═══ INPUT MATERIAL

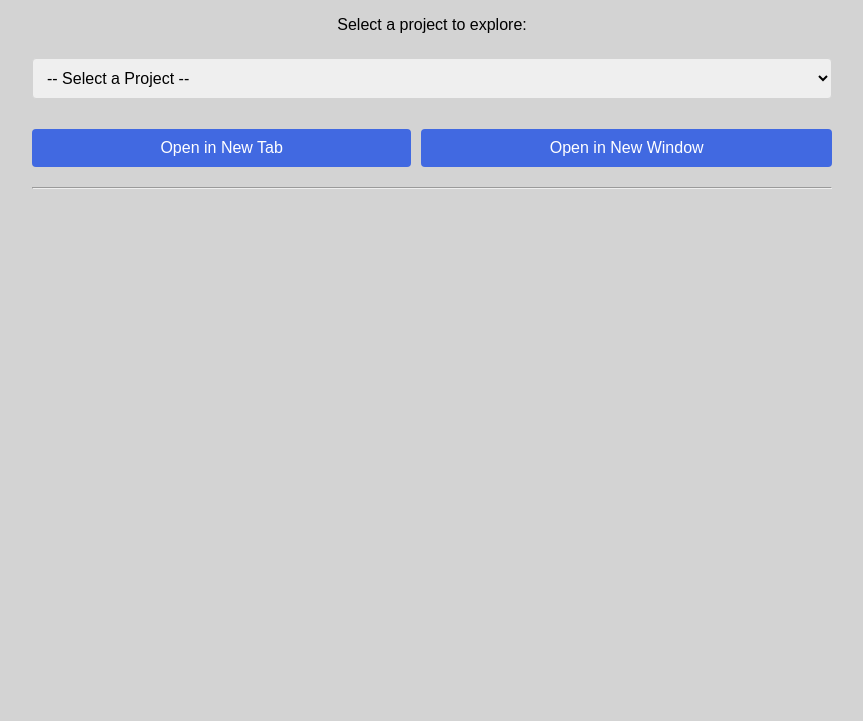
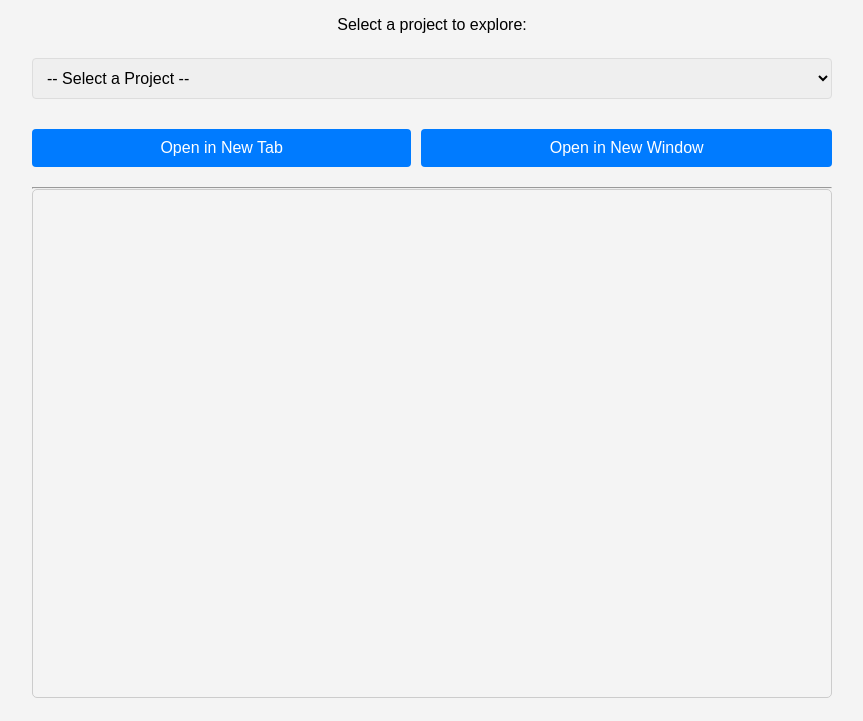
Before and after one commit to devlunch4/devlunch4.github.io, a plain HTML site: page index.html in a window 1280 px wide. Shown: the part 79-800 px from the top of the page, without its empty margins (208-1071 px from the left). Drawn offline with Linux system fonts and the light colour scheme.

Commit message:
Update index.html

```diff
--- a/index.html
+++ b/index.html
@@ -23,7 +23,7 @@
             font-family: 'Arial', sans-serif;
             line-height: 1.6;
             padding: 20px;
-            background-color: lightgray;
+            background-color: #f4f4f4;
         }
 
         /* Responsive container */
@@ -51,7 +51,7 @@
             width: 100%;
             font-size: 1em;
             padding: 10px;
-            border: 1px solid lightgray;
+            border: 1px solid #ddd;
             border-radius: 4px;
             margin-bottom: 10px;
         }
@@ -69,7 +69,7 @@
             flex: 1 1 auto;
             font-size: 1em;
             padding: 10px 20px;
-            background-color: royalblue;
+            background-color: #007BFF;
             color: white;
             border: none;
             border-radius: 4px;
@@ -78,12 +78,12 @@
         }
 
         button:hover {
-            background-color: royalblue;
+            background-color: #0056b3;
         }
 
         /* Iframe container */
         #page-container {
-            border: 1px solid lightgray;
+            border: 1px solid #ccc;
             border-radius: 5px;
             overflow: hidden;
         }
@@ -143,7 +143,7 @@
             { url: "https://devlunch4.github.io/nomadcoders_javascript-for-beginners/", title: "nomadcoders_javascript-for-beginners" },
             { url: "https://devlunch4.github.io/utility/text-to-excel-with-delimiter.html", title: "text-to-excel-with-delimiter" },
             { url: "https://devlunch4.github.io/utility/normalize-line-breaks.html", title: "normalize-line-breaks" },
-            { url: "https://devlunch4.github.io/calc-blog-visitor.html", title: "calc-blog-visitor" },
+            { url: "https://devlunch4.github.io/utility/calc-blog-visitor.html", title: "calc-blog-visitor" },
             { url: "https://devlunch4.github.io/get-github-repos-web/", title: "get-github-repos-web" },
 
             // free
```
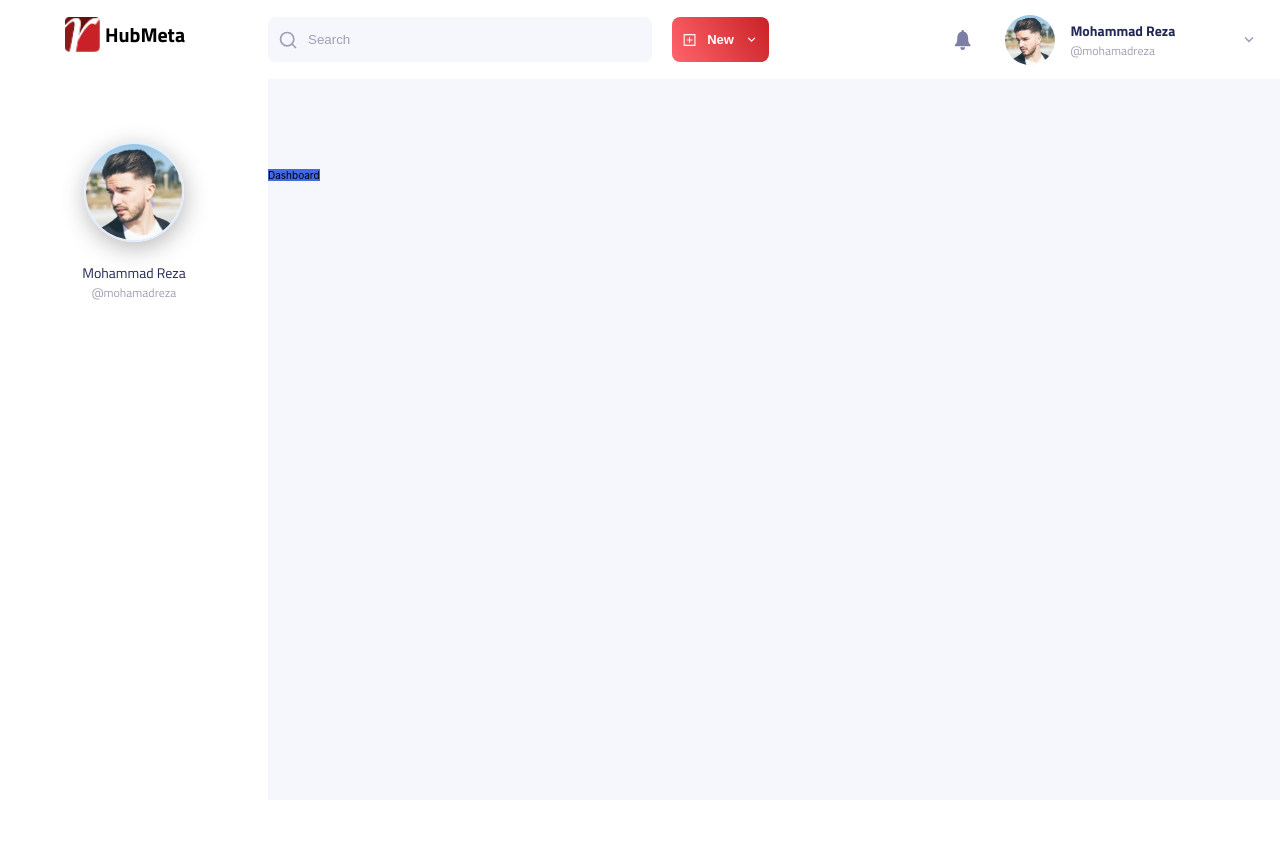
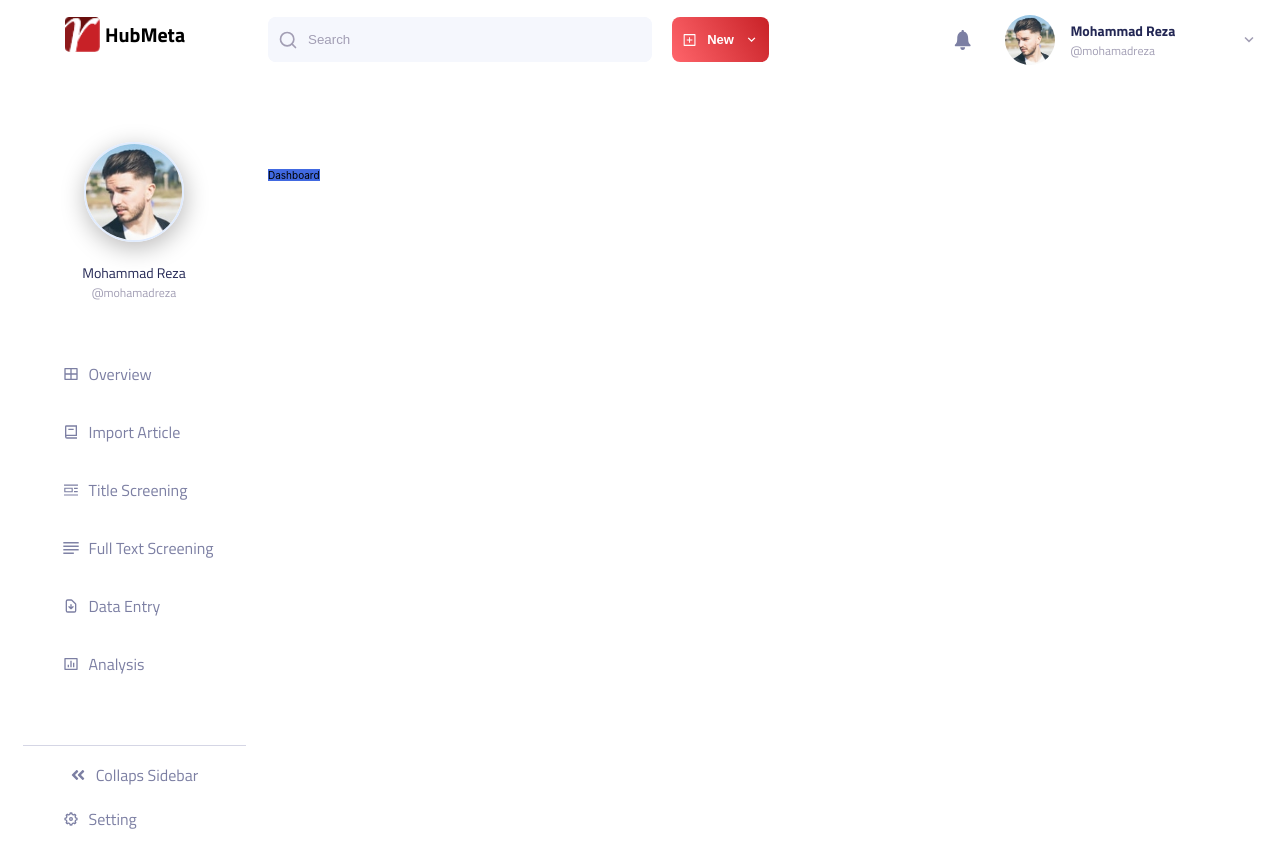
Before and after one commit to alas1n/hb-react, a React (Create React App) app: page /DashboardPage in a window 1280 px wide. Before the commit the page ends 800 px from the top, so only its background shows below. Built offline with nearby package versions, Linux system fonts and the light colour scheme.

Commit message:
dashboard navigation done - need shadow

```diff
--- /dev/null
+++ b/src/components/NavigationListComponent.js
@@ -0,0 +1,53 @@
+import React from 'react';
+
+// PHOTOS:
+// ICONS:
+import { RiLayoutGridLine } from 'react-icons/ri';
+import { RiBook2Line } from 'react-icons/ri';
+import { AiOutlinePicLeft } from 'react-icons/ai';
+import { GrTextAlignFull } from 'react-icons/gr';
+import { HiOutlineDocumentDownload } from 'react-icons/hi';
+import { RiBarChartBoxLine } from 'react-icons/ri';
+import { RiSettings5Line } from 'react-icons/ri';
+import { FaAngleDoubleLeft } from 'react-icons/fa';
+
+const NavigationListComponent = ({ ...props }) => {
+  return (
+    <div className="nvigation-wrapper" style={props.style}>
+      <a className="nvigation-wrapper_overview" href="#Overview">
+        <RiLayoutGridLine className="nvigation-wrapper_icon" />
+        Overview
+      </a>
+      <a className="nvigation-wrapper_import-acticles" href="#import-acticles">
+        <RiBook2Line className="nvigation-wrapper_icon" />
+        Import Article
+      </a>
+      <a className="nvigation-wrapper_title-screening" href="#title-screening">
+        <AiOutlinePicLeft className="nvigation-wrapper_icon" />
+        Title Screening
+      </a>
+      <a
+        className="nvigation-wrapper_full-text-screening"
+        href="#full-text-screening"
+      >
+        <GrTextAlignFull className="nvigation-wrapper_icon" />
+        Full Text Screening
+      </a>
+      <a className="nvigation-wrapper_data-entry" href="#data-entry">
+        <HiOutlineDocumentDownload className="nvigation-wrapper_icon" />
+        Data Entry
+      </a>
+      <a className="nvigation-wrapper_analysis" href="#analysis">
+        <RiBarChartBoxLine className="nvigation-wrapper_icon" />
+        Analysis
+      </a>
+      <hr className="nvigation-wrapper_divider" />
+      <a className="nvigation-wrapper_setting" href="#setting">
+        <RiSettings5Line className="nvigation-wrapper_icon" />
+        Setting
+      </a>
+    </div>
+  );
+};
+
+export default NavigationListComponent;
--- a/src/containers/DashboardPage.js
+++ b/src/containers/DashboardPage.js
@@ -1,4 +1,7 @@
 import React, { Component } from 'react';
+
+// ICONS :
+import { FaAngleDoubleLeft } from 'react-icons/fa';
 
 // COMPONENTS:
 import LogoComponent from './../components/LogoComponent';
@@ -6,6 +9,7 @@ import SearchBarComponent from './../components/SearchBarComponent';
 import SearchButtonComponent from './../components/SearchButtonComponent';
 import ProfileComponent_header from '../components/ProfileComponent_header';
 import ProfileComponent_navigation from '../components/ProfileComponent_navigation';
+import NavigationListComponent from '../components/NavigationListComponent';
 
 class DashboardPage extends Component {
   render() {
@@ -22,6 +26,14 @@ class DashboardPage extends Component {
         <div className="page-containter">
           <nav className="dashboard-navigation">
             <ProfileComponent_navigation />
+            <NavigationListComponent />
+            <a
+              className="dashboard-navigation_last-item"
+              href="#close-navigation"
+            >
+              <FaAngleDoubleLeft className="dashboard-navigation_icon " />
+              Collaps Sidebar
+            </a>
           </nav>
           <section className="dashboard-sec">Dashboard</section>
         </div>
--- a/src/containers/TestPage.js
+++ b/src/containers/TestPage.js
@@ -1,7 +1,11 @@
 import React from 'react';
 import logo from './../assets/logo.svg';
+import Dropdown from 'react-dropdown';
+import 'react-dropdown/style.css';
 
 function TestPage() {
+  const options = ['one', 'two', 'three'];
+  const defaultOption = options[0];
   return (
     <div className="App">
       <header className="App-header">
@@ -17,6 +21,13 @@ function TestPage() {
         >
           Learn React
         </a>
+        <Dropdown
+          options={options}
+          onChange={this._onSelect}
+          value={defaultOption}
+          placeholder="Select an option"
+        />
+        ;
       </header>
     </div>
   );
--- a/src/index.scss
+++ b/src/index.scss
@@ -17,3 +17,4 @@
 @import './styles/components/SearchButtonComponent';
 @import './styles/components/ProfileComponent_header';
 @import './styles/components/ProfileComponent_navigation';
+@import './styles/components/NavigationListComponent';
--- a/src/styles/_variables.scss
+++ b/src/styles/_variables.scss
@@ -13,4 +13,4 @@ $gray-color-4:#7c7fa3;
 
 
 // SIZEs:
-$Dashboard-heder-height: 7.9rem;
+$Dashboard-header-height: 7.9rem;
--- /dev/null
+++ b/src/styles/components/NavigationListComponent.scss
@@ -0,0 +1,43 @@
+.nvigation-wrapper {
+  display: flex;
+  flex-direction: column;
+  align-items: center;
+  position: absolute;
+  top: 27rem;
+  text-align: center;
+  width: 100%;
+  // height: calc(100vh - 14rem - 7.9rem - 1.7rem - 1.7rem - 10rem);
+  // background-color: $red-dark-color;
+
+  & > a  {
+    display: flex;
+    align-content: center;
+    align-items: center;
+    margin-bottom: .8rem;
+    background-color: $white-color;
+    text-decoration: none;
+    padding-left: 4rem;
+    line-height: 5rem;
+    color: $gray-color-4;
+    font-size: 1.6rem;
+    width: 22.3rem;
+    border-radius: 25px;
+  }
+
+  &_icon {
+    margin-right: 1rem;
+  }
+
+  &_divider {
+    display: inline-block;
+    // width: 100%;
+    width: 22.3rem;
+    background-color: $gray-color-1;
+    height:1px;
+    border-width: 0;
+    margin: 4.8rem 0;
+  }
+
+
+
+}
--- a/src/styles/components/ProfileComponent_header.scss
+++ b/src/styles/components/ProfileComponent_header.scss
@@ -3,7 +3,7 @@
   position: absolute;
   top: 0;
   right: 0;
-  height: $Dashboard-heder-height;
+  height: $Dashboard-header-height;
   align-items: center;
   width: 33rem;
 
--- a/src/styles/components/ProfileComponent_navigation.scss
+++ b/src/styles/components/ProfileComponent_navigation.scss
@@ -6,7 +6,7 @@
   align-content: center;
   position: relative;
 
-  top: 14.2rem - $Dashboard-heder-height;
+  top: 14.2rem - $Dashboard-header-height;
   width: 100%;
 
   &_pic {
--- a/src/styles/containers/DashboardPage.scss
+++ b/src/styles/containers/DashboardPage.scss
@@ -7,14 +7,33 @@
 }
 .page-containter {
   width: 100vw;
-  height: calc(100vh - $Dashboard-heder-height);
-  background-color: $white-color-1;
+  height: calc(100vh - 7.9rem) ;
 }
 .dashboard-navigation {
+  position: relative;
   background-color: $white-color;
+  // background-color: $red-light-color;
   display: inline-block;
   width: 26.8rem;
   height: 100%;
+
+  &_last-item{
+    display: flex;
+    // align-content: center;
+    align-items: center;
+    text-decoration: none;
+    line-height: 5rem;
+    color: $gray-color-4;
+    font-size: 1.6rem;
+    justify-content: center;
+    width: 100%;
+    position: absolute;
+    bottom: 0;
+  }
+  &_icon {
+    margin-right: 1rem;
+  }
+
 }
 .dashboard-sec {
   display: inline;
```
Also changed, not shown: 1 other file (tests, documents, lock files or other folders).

══════

- _ACTION ITEM_
Copy each line of the data that contains the word "border", leaving the other lines out.

- _REPLY_
-            border: 1px solid lightgray;
+            border: 1px solid #ddd;
             border-radius: 4px;
             border: none;
             border-radius: 4px;
-            border: 1px solid lightgray;
+            border: 1px solid #ccc;
             border-radius: 5px;
+    border-radius: 25px;
+    border-width: 0;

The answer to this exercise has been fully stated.